##### Input data #####

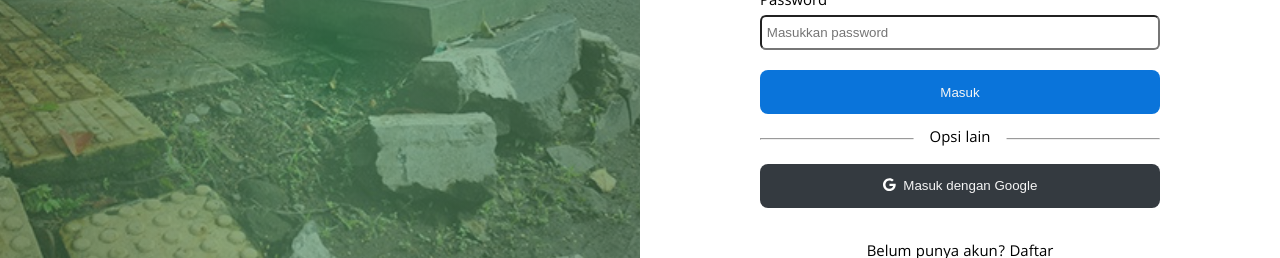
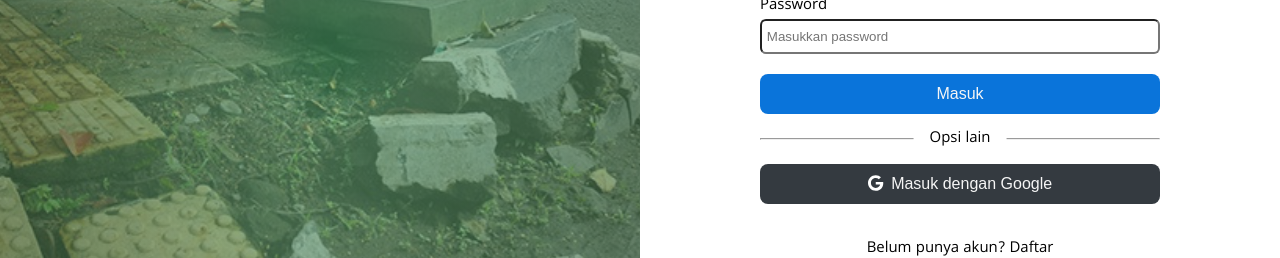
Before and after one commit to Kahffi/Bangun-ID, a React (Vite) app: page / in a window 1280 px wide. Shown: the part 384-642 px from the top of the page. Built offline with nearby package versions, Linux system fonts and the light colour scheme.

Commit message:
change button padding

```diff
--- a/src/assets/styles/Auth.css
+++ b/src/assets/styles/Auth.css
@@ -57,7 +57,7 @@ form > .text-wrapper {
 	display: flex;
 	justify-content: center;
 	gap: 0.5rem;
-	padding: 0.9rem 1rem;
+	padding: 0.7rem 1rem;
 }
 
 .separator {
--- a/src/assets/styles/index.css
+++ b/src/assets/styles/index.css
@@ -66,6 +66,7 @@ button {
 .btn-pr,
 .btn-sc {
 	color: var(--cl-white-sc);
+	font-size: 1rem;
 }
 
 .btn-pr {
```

#####
##### Input data #####

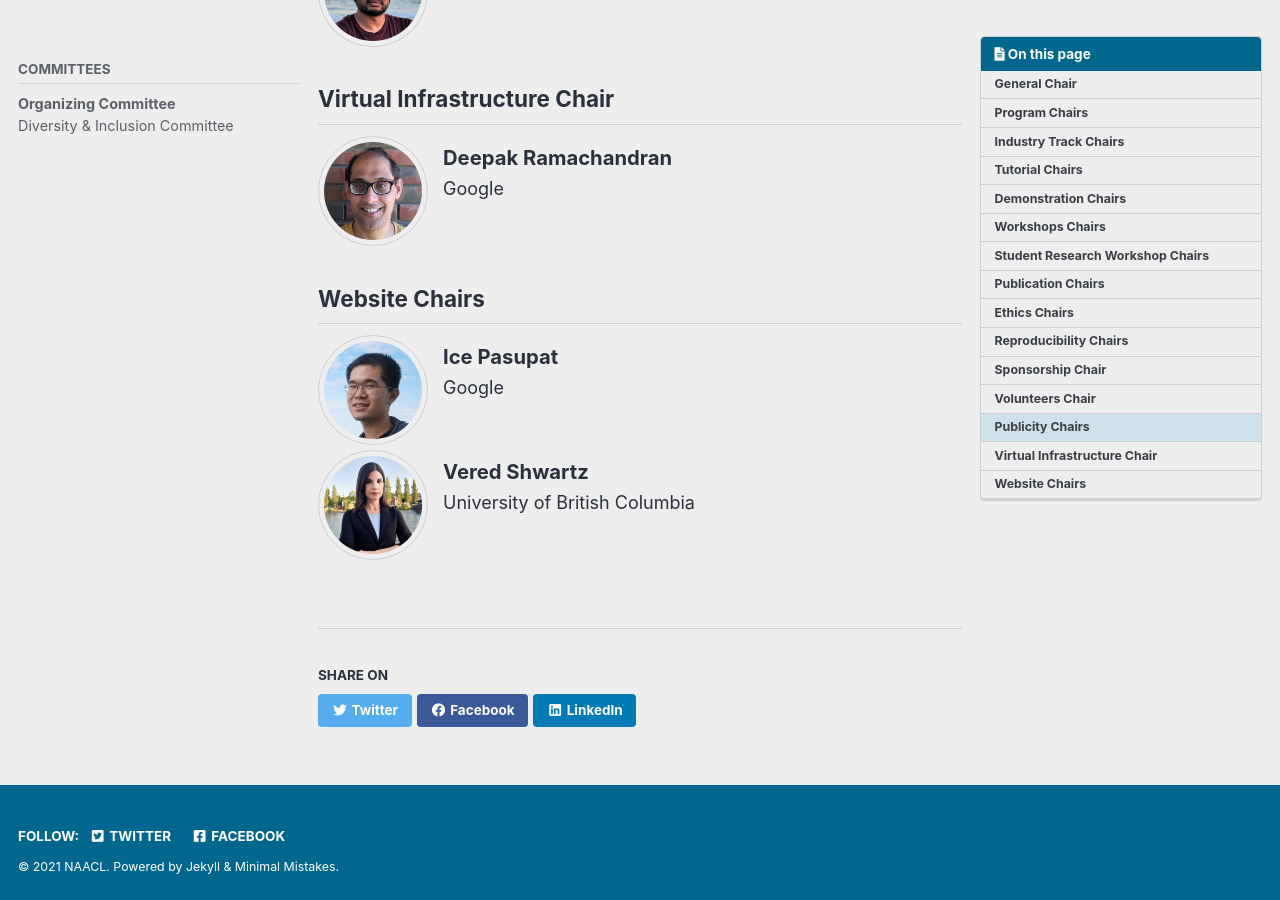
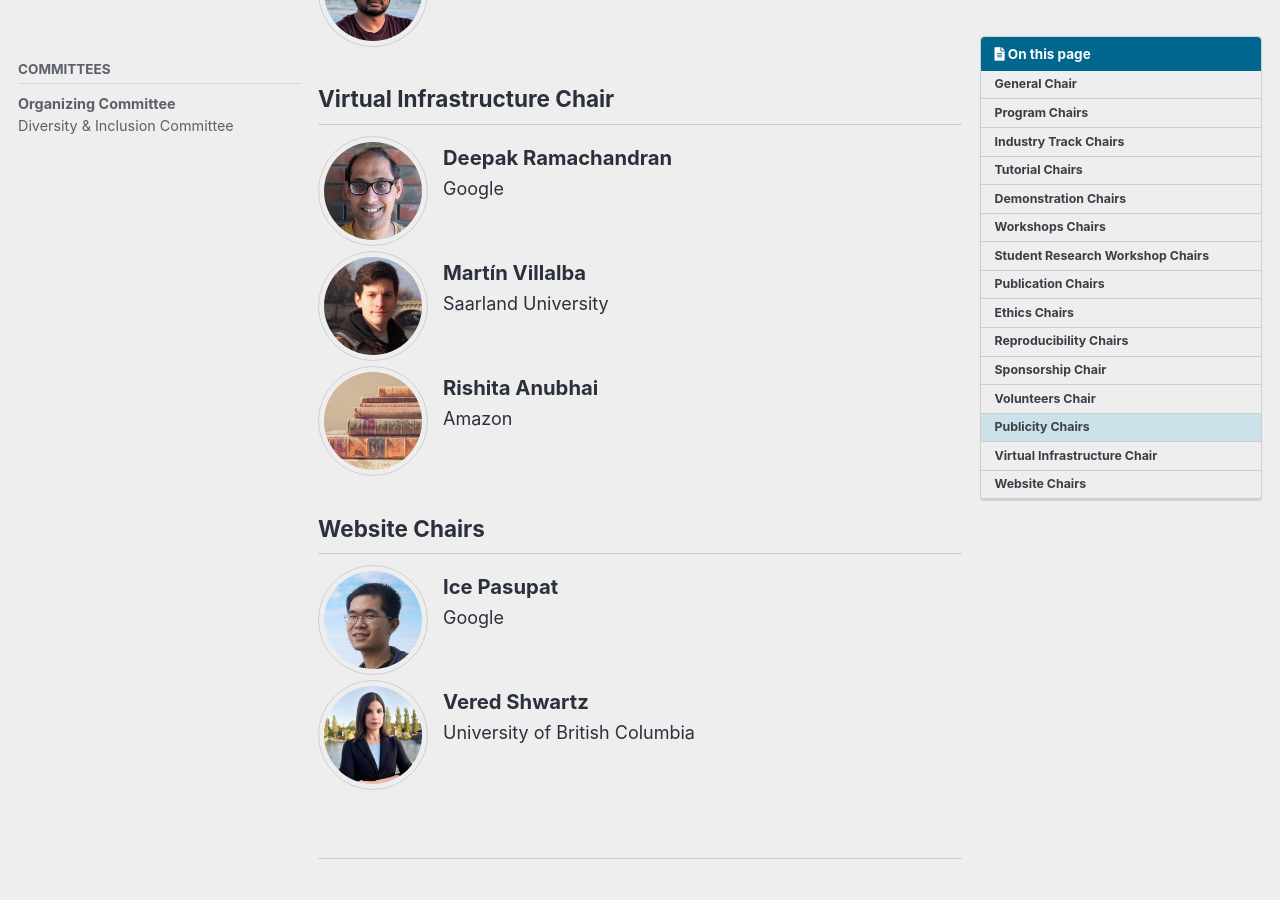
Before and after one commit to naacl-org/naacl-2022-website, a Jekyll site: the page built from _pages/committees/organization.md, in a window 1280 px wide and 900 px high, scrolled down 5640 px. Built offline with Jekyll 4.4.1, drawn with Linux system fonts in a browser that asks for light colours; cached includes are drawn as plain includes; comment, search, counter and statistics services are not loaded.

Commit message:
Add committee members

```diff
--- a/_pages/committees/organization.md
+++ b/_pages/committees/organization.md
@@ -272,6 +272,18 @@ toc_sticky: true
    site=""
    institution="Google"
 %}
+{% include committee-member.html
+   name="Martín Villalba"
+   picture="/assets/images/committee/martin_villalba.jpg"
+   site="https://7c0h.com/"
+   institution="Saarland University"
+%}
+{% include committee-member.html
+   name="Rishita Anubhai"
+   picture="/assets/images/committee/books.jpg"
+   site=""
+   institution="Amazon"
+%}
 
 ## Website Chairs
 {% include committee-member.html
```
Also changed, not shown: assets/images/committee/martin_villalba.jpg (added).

#####

**Task to complete:**
In the lines above, find each one with "Auth" and list it.

**Output:**
--- a/src/assets/styles/Auth.css
+++ b/src/assets/styles/Auth.css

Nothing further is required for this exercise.